■ **How to complete this task**: Once the pictures have been removed, repeat the remainder of the records exactly.

****************

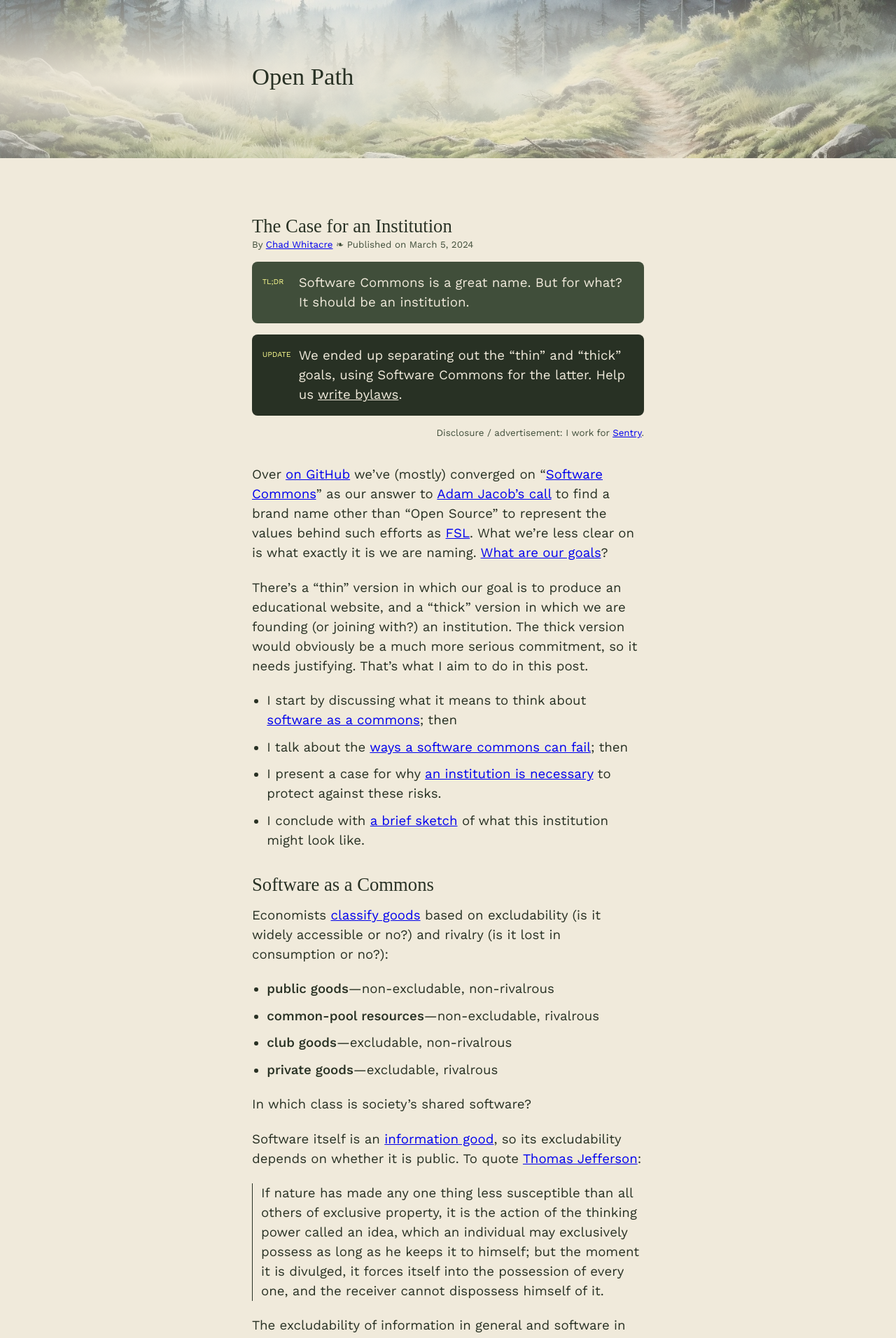
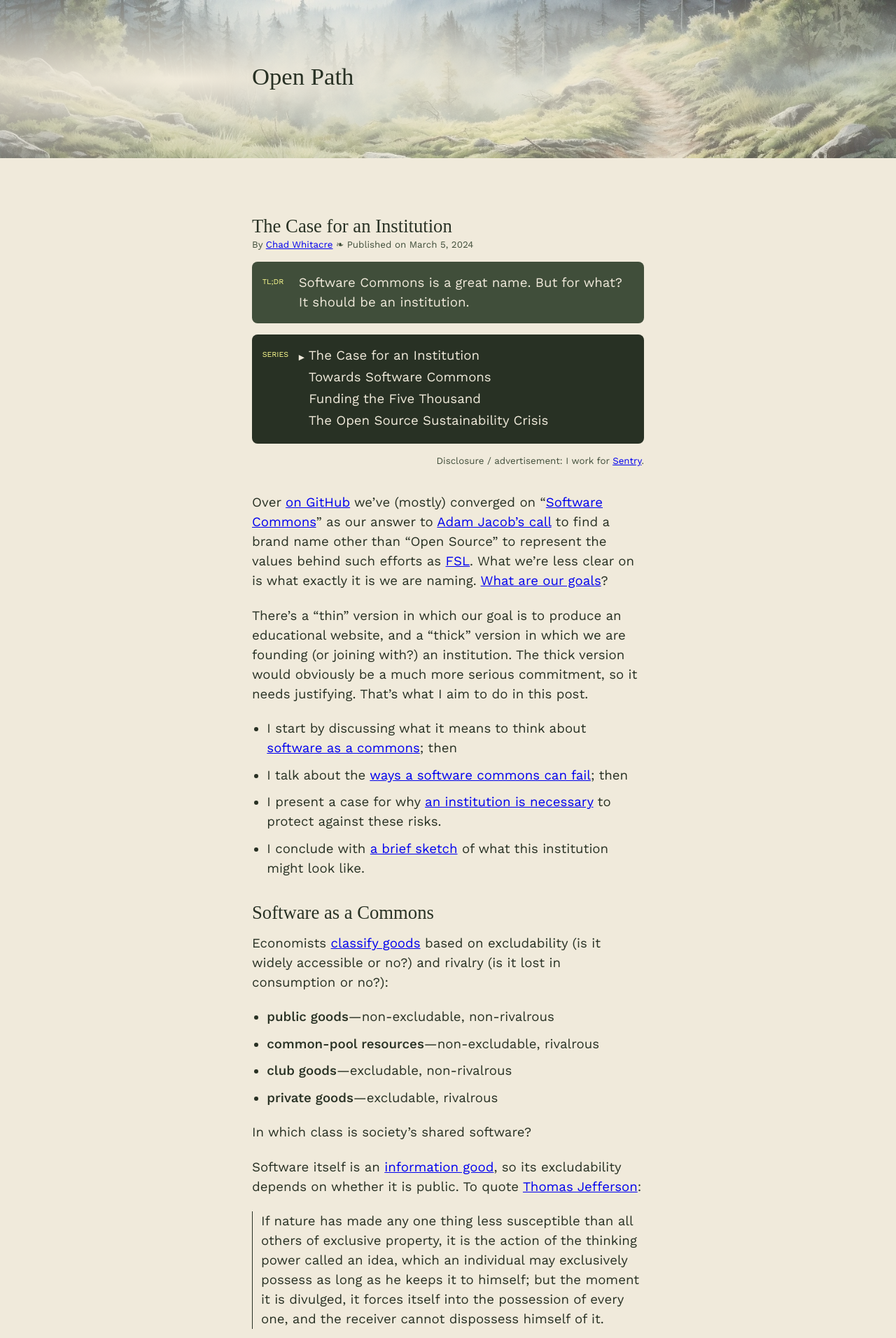
Before and after one commit to chadwhitacre/openpath, a Jekyll site: the page built from _posts/2024-03-05-the-case-for-a-new-institution.md, in a window 1280 px wide. Shown: the top 1912 px of the page at 70% size. Built offline with Jekyll 4.4.1, drawn with Linux system fonts in a browser that asks for light colours; some web fonts are replaced; comment, search, counter and statistics services are not loaded.

Commit message:
Implement series

```diff
--- a/_layouts/post.html
+++ b/_layouts/post.html
@@ -10,6 +10,18 @@ layout: default
   </div>
   <div class="tldr"><span>tl;dr</span> {{ page.excerpt }}</div>
   {% if page.update %}<div class="update"><span>update</span>{{ page.update }}</div>{% endif %}
+  {% if page.series %}<div class="series">
+    {% assign posts = site.posts | where: "series", page.series | sort: 'date' | reverse  %}
+    <span>series</span>
+    <ul>
+      {% for post in posts %}
+      <li {% if post.title == page.title %}class="current"{% endif %}>
+        <a href="{{ post.url }}">{{ post.title }}</a>
+      </li>
+      {% endfor %}
+    </ul>
+  </div>
+  {% endif %}
   <div class="disclosure">
     Disclosure / advertisement: I work for
     <a href="https://sentry.io/welcome/">Sentry</a>.
--- a/_posts/2024-03-05-the-case-for-a-new-institution.md
+++ b/_posts/2024-03-05-the-case-for-a-new-institution.md
@@ -1,7 +1,7 @@
 ---
 title: The Case for an Institution
 excerpt: Software Commons is a great name. But for what? It should be an institution.
-update: 'We ended up separating out the &ldquo;thin&rdquo; and &ldquo;thick&rdquo; goals, using Software Commons for the latter. Help us <a href="https://github.com/softwarecommons/softwarecommons.com/issues/4"> write bylaws</a>.'
+series: funding
 ---
 
 Over [on GitHub][0] we've (mostly) converged on "[Software Commons][19]" as our
--- a/assets/style.scss
+++ b/assets/style.scss
@@ -92,6 +92,32 @@ blockquote {
 .disclosure {
   text-align: right;
   margin: 12pt 0;
+}
+
+.series {
+  ul {
+    margin: 0;
+    padding: 0;
+    li {
+      margin: 0;
+      padding: 0;
+      list-style: none;
+      &::before {
+        visibility: hidden;
+        content: '▶';
+        font-size: 8pt;
+      }
+      &.current::before {
+        visibility: visible;
+      }
+      a {
+        text-decoration: none;
+        &::hover {
+          text-decoration: underline;
+        }
+      }
+    }
+  }
 }
 
 a.read-more {
@@ -294,6 +320,7 @@ header {
     background: var(--white);
     color: var(--black);
     .tldr,
+    .series,
     .update {
       display: block;
       position: relative;
@@ -312,6 +339,9 @@ header {
 
       &.tldr {
         background: var(--green);
+      }
+      &.series {
+        background: var(--black);
       }
       &.update {
         background: var(--black);
```
Also changed, not shown: _posts/2024-01-19-the-open-source-sustainability-crisis.md (+1 -0 lines), _posts/2024-02-05-funding-the-five-thousand.md (+1 -0 lines), _posts/2024-02-22-towards-software-commons.md (+1 -1 lines).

****************

■ **Solution to the problem**:
Before and after one commit to chadwhitacre/openpath, a Jekyll site: the page built from _posts/2024-03-05-the-case-for-a-new-institution.md, in a window 1280 px wide. Shown: the top 1912 px of the page at 70% size. Built offline with Jekyll 4.4.1, drawn with Linux system fonts in a browser that asks for light colours; some web fonts are replaced; comment, search, counter and statistics services are not loaded.

Commit message:
Implement series

```diff
--- a/_layouts/post.html
+++ b/_layouts/post.html
@@ -10,6 +10,18 @@ layout: default
   </div>
   <div class="tldr"><span>tl;dr</span> {{ page.excerpt }}</div>
   {% if page.update %}<div class="update"><span>update</span>{{ page.update }}</div>{% endif %}
+  {% if page.series %}<div class="series">
+    {% assign posts = site.posts | where: "series", page.series | sort: 'date' | reverse  %}
+    <span>series</span>
+    <ul>
+      {% for post in posts %}
+      <li {% if post.title == page.title %}class="current"{% endif %}>
+        <a href="{{ post.url }}">{{ post.title }}</a>
+      </li>
+      {% endfor %}
+    </ul>
+  </div>
+  {% endif %}
   <div class="disclosure">
     Disclosure / advertisement: I work for
     <a href="https://sentry.io/welcome/">Sentry</a>.
--- a/_posts/2024-03-05-the-case-for-a-new-institution.md
+++ b/_posts/2024-03-05-the-case-for-a-new-institution.md
@@ -1,7 +1,7 @@
 ---
 title: The Case for an Institution
 excerpt: Software Commons is a great name. But for what? It should be an institution.
-update: 'We ended up separating out the &ldquo;thin&rdquo; and &ldquo;thick&rdquo; goals, using Software Commons for the latter. Help us <a href="https://github.com/softwarecommons/softwarecommons.com/issues/4"> write bylaws</a>.'
+series: funding
 ---
 
 Over [on GitHub][0] we've (mostly) converged on "[Software Commons][19]" as our
--- a/assets/style.scss
+++ b/assets/style.scss
@@ -92,6 +92,32 @@ blockquote {
 .disclosure {
   text-align: right;
   margin: 12pt 0;
+}
+
+.series {
+  ul {
+    margin: 0;
+    padding: 0;
+    li {
+      margin: 0;
+      padding: 0;
+      list-style: none;
+      &::before {
+        visibility: hidden;
+        content: '▶';
+        font-size: 8pt;
+      }
+      &.current::before {
+        visibility: visible;
+      }
+      a {
+        text-decoration: none;
+        &::hover {
+          text-decoration: underline;
+        }
+      }
+    }
+  }
 }
 
 a.read-more {
@@ -294,6 +320,7 @@ header {
     background: var(--white);
     color: var(--black);
     .tldr,
+    .series,
     .update {
       display: block;
       position: relative;
@@ -312,6 +339,9 @@ header {
 
       &.tldr {
         background: var(--green);
+      }
+      &.series {
+        background: var(--black);
       }
       &.update {
         background: var(--black);
```
Also changed, not shown: _posts/2024-01-19-the-open-source-sustainability-crisis.md (+1 -0 lines), _posts/2024-02-05-funding-the-five-thousand.md (+1 -0 lines), _posts/2024-02-22-towards-software-commons.md (+1 -1 lines).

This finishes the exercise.